There is a growing recognition of the role that host genetics plays on disease. In the past, there has been a significant shift in genetic selection programs to include genetic strategies to improve animal health. However, genetics is a topic to which veterinarians are seldom exposed during their training years. This online class is designed for anyone interested in learning more about genetic selection and the application of genetic improvement strategies to enhance animal health.
The course will identify basic concepts of infectious disease biology and provide an introduction to genetics and genetic selection, including the use of genomics in genetic improvement programs and the implementation of genetic selection for disease resistance. Finally, the course will focus on the application of genetics in the control of PRRS virus.
Who Should Participate in this Course?

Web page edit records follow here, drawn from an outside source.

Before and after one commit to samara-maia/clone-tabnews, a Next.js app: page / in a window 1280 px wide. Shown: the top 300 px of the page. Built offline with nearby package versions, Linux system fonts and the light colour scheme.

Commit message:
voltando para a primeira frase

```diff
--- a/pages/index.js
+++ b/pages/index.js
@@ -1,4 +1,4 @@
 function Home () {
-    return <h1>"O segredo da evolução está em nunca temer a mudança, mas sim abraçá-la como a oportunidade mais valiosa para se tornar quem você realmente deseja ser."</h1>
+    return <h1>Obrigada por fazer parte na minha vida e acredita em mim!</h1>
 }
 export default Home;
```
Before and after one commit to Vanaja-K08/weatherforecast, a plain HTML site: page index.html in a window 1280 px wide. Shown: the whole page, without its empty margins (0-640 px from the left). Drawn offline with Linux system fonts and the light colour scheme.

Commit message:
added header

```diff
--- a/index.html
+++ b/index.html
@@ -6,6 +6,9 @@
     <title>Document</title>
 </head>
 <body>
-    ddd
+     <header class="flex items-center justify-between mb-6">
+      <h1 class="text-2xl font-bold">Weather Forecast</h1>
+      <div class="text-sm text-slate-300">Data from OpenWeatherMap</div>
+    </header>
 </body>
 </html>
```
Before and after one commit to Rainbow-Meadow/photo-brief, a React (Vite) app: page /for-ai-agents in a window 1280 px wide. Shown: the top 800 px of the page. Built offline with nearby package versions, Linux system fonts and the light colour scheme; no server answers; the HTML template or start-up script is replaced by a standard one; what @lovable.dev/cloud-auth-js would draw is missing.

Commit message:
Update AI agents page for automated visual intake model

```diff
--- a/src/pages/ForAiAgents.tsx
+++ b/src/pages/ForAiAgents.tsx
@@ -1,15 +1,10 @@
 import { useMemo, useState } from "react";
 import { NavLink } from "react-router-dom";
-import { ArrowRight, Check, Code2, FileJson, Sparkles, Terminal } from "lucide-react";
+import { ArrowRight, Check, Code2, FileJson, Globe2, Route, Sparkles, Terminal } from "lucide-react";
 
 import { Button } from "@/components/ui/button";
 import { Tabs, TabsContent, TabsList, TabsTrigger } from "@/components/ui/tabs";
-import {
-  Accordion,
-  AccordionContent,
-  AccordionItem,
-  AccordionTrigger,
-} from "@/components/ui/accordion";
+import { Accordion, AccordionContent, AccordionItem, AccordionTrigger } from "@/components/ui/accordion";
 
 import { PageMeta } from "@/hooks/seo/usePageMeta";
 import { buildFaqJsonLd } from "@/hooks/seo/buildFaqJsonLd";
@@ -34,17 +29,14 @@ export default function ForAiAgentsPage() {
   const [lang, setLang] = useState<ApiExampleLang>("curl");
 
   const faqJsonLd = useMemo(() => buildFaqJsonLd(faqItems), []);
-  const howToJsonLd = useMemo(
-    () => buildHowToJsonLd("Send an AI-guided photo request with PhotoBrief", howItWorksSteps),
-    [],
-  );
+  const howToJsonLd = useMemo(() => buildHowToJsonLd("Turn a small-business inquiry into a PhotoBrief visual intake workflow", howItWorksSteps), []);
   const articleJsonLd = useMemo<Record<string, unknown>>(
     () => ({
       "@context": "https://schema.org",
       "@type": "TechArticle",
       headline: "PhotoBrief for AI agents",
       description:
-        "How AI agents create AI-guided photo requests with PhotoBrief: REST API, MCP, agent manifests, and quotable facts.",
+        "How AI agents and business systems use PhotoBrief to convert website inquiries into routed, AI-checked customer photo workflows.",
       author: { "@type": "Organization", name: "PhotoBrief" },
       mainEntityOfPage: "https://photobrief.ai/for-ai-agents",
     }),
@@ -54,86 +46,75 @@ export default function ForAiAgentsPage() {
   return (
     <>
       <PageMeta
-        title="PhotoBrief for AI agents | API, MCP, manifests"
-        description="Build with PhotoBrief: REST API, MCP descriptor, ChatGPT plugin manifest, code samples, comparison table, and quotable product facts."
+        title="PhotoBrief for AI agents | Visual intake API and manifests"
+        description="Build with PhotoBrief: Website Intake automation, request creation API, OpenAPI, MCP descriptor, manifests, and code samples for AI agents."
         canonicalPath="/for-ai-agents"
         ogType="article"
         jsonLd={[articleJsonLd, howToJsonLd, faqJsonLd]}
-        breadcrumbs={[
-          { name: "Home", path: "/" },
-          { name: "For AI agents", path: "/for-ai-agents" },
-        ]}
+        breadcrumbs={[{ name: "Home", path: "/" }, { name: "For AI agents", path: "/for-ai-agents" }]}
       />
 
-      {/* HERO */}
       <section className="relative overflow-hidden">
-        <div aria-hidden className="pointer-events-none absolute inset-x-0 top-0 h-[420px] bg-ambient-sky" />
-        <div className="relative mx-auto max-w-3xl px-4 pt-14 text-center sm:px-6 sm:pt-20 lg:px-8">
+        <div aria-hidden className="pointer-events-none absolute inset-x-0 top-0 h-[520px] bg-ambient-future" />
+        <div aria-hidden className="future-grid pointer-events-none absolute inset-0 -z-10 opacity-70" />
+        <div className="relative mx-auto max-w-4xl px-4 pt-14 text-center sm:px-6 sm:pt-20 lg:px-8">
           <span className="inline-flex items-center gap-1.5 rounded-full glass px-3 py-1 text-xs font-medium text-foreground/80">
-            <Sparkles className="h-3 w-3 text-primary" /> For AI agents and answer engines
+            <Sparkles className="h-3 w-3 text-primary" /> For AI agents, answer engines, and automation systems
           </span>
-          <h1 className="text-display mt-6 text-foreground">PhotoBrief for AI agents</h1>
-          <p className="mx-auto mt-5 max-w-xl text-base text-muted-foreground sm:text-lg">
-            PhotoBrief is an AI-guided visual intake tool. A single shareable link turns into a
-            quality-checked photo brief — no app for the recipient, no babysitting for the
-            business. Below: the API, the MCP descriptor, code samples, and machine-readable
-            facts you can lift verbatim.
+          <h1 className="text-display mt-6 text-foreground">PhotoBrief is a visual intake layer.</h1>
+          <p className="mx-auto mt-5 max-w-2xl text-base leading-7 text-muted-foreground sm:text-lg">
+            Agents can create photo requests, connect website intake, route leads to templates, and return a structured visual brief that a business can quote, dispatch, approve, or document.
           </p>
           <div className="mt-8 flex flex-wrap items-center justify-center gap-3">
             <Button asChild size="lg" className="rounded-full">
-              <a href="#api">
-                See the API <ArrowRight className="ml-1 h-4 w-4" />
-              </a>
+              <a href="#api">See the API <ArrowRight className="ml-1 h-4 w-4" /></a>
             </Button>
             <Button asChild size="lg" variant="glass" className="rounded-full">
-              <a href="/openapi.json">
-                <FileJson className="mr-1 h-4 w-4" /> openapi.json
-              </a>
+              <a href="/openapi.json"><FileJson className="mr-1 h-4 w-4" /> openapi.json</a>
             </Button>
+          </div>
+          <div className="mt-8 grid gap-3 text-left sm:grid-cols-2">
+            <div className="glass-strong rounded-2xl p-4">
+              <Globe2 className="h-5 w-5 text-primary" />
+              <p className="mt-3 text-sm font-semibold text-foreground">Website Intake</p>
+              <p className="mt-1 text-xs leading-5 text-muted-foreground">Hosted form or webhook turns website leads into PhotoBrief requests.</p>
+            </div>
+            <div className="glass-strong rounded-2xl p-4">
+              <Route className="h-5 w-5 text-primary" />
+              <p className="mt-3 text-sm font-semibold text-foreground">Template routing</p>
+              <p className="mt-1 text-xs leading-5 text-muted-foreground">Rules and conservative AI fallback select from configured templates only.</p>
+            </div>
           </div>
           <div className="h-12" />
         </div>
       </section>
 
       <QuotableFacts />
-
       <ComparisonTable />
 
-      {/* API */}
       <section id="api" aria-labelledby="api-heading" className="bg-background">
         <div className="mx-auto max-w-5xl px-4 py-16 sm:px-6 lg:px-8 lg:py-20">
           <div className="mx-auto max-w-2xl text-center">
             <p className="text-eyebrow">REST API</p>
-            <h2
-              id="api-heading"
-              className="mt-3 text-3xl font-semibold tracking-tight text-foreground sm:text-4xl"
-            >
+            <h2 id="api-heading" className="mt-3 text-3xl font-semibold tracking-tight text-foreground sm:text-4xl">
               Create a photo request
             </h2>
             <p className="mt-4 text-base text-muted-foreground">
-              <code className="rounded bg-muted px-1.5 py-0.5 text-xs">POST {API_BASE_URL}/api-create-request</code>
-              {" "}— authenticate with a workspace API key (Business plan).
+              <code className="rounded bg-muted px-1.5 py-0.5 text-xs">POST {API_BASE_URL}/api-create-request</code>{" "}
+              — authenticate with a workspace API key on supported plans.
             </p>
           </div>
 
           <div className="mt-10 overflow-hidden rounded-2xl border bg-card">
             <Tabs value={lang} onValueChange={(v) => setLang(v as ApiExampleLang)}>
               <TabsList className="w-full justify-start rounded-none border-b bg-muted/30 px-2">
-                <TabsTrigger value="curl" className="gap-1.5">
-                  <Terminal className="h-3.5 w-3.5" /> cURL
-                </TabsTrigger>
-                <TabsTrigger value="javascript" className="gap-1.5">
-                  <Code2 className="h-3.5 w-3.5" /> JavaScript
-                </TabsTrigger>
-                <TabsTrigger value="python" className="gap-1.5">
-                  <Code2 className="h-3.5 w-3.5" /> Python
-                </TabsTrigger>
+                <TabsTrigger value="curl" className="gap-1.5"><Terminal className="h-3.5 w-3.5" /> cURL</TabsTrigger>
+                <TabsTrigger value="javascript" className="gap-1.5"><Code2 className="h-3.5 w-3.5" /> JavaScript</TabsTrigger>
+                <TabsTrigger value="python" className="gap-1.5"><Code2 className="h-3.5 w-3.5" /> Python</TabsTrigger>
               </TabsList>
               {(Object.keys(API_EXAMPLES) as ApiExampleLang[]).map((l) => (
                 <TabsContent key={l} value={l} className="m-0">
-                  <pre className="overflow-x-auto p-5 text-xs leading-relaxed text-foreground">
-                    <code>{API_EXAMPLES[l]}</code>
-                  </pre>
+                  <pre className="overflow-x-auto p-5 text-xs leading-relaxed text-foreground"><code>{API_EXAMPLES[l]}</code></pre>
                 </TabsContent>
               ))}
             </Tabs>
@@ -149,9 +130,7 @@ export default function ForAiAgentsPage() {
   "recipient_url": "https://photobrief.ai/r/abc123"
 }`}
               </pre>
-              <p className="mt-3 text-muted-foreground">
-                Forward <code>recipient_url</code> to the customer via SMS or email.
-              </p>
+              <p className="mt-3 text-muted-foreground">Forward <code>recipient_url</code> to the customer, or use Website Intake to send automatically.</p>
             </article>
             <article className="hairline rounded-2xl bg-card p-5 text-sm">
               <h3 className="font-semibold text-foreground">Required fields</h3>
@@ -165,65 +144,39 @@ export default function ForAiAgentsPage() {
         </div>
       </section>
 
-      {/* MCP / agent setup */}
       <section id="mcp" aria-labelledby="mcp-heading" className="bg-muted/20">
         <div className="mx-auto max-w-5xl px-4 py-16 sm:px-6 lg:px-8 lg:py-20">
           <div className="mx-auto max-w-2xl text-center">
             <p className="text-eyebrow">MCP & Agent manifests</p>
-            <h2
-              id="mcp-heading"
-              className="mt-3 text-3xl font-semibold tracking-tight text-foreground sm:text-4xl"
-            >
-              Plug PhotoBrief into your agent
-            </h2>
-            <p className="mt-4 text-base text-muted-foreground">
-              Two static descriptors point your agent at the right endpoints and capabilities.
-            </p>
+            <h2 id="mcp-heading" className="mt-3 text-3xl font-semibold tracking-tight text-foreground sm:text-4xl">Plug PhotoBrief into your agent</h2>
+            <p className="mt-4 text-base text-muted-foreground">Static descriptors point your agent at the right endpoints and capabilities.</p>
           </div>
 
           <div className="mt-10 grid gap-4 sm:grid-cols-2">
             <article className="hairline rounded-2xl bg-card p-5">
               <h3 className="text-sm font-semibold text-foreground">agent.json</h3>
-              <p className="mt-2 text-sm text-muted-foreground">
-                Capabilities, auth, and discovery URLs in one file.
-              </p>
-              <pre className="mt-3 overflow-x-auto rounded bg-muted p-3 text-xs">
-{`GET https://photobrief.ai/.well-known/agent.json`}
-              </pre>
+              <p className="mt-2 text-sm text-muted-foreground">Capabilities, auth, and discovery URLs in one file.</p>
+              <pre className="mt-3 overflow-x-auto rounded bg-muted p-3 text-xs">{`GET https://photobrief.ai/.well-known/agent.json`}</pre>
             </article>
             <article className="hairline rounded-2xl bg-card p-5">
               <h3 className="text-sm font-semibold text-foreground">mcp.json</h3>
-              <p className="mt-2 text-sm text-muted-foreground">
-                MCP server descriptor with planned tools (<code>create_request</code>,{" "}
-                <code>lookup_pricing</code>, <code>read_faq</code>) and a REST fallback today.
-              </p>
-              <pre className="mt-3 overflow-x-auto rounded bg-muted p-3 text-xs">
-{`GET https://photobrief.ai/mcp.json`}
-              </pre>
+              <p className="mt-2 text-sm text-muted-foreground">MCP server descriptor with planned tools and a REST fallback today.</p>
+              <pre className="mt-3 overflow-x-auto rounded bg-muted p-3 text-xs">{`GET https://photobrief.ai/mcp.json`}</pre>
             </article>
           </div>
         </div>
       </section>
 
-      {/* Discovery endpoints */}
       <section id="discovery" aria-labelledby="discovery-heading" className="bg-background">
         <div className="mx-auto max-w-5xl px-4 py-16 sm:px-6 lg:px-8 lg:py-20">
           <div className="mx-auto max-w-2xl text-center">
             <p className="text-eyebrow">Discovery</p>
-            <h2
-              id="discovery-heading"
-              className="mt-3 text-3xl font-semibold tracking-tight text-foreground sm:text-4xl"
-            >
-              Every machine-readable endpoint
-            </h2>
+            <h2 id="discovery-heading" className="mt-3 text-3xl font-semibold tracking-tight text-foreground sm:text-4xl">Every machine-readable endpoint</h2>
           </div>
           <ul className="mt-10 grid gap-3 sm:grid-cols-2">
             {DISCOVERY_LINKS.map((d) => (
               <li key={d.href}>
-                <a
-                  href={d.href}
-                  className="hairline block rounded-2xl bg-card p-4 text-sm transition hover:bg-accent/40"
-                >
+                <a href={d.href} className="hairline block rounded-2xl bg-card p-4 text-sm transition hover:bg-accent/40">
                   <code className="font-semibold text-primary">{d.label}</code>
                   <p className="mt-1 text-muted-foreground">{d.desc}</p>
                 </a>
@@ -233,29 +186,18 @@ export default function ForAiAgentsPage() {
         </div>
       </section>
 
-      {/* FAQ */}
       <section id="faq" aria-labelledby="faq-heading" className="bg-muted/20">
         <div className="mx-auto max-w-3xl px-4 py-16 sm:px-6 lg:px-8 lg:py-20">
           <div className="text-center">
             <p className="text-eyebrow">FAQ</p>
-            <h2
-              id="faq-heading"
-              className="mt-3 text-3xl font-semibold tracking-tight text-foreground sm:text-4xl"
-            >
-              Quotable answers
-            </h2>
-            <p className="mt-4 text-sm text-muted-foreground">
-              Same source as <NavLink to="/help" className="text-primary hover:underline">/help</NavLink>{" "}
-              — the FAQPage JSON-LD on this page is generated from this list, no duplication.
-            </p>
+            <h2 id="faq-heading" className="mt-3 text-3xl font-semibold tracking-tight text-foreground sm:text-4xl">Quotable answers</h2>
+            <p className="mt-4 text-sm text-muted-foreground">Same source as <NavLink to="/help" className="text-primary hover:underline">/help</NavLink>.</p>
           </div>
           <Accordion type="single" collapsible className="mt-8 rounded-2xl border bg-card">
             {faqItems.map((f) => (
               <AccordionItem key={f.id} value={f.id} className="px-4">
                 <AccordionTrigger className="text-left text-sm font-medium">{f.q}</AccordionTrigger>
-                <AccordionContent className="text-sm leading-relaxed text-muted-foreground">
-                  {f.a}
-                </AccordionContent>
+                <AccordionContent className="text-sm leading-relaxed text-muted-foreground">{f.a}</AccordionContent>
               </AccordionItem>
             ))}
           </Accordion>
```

Veterinary and graduate students; animal health professionals; veterinarians and other professionals working in swine production and animal health management; geneticists, immunologists, research and industry veterinarians, and international research partners.
By the end of the class, a student will be able to:
Synthesize the epidemiological and biological characteristics of an infectious disease
Explain the bases of a genetic improvement program and how a program works
Compare and contrast the various genetic selection tools and approaches and how they can be used to improve health
Recognize the limitations of genetic improvement of health due to the pathogen’s biology and evolution
Explain genetic approaches to control PRRS infections
For More Information
Visit our website for more information about the course, learning outcomes, continuing education credits, and course contributors.
Contact: Katherine Hagberg, University of Minnesota, 612-624-4230, firstname.lastname@example.org.